== Excerpted records
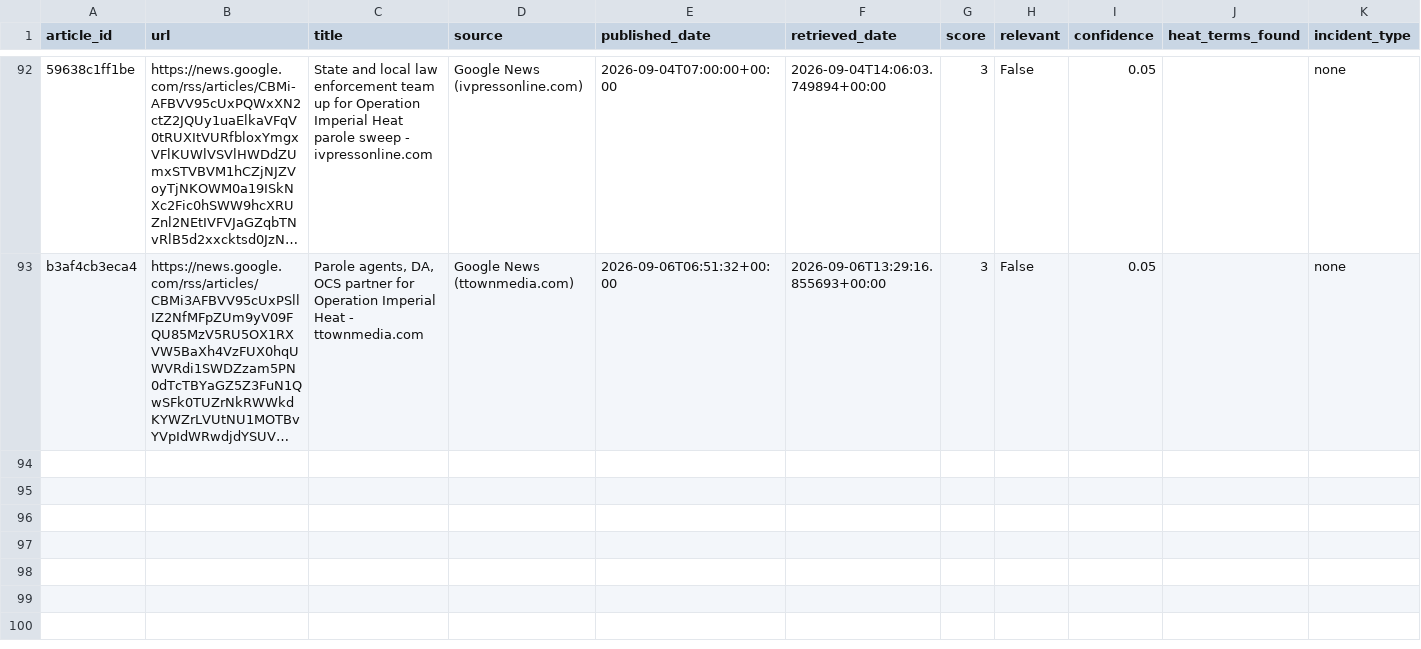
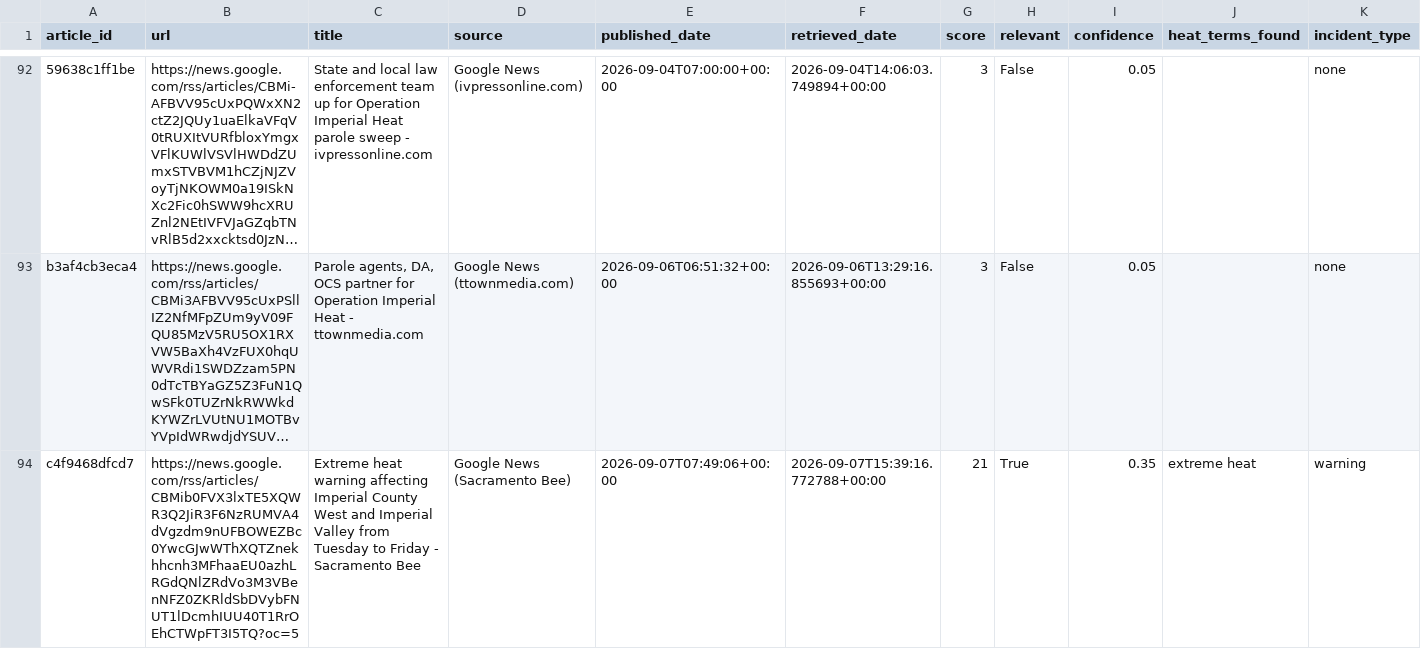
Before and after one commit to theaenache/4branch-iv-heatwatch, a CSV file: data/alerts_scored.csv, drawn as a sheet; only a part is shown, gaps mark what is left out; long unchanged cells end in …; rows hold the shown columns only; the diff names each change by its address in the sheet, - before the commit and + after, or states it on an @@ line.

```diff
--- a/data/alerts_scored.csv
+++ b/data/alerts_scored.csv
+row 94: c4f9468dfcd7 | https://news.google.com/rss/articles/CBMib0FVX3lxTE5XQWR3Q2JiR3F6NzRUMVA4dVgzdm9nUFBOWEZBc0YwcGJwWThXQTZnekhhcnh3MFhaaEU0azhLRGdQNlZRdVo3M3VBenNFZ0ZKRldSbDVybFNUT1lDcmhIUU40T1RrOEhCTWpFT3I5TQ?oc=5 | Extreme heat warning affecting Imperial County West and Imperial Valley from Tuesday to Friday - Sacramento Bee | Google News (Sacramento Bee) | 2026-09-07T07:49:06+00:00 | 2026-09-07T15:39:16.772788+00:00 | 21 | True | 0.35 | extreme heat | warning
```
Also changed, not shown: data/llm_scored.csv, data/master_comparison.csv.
====
- _Try it_
For each line of the entries that holds the word "shown", pull that line out.

- _Exercise solution_
Before and after one commit to theaenache/4branch-iv-heatwatch, a CSV file: data/alerts_scored.csv, drawn as a sheet; only a part is shown, gaps mark what is left out; long unchanged cells end in …; rows hold the shown columns only; the diff names each change by its address in the sheet, - before the commit and + after, or states it on an @@ line.
Also changed, not shown: data/llm_scored.csv, data/master_comparison.csv.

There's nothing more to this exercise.